Identify all lines in the data containing the string "compute". Copy them out.
○ ○ ○ ○ ○ ○ ○
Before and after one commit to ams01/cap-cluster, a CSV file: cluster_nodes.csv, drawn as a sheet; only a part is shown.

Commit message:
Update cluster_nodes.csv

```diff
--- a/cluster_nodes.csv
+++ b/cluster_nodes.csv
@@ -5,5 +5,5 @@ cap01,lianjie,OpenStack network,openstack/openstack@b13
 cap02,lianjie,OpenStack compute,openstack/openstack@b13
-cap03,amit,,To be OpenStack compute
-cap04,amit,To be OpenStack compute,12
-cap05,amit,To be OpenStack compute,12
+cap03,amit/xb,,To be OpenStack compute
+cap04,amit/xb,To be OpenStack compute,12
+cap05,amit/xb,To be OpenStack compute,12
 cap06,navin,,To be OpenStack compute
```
○ ○ ○ ○ ○ ○ ○
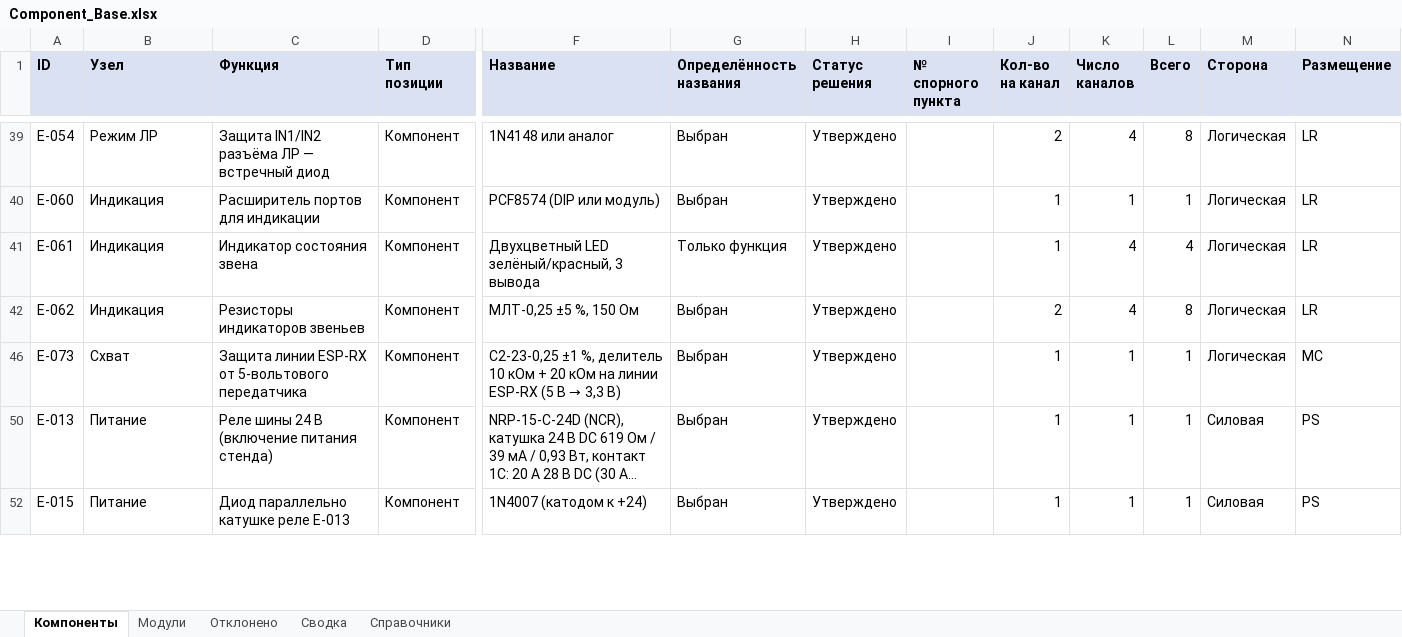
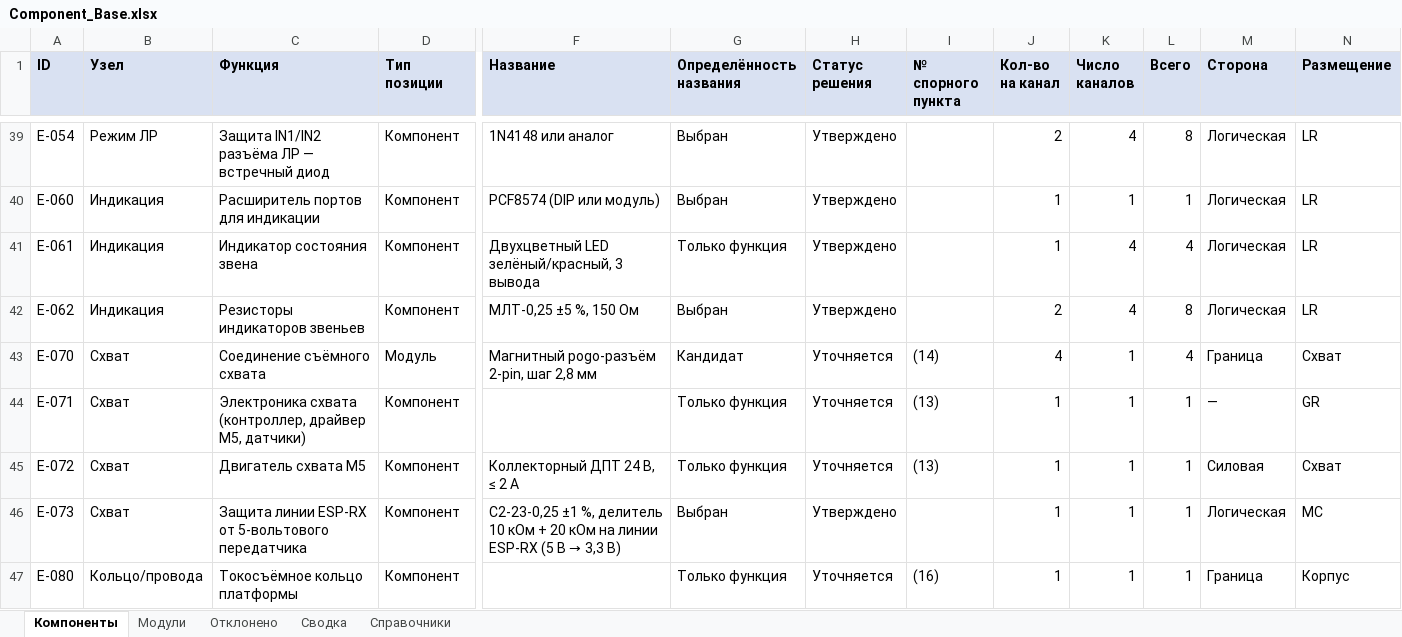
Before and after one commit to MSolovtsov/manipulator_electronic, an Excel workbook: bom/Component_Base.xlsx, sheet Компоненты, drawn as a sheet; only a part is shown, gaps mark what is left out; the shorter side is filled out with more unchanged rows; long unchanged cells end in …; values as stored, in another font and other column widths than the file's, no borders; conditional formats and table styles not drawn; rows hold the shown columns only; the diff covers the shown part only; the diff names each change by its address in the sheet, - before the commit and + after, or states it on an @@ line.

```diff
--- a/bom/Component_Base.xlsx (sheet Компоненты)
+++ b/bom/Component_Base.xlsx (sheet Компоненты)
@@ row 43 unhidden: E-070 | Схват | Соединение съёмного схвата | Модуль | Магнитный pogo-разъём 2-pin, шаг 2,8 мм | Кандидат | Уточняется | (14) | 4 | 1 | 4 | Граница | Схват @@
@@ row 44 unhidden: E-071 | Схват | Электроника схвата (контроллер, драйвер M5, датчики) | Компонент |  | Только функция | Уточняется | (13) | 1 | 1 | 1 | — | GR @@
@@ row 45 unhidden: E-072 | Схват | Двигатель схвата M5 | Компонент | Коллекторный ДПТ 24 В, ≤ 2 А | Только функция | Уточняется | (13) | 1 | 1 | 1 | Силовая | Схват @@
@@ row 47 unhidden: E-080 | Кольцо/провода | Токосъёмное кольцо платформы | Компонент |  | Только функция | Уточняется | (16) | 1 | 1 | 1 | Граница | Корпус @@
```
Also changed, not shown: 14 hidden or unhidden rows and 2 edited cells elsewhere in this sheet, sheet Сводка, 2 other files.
○ ○ ○ ○ ○ ○ ○
RESPONSE >>
 cap02,lianjie,OpenStack compute,openstack/openstack@b13
-cap03,amit,,To be OpenStack compute
-cap04,amit,To be OpenStack compute,12
-cap05,amit,To be OpenStack compute,12
+cap03,amit/xb,,To be OpenStack compute
+cap04,amit/xb,To be OpenStack compute,12
+cap05,amit/xb,To be OpenStack compute,12
 cap06,navin,,To be OpenStack compute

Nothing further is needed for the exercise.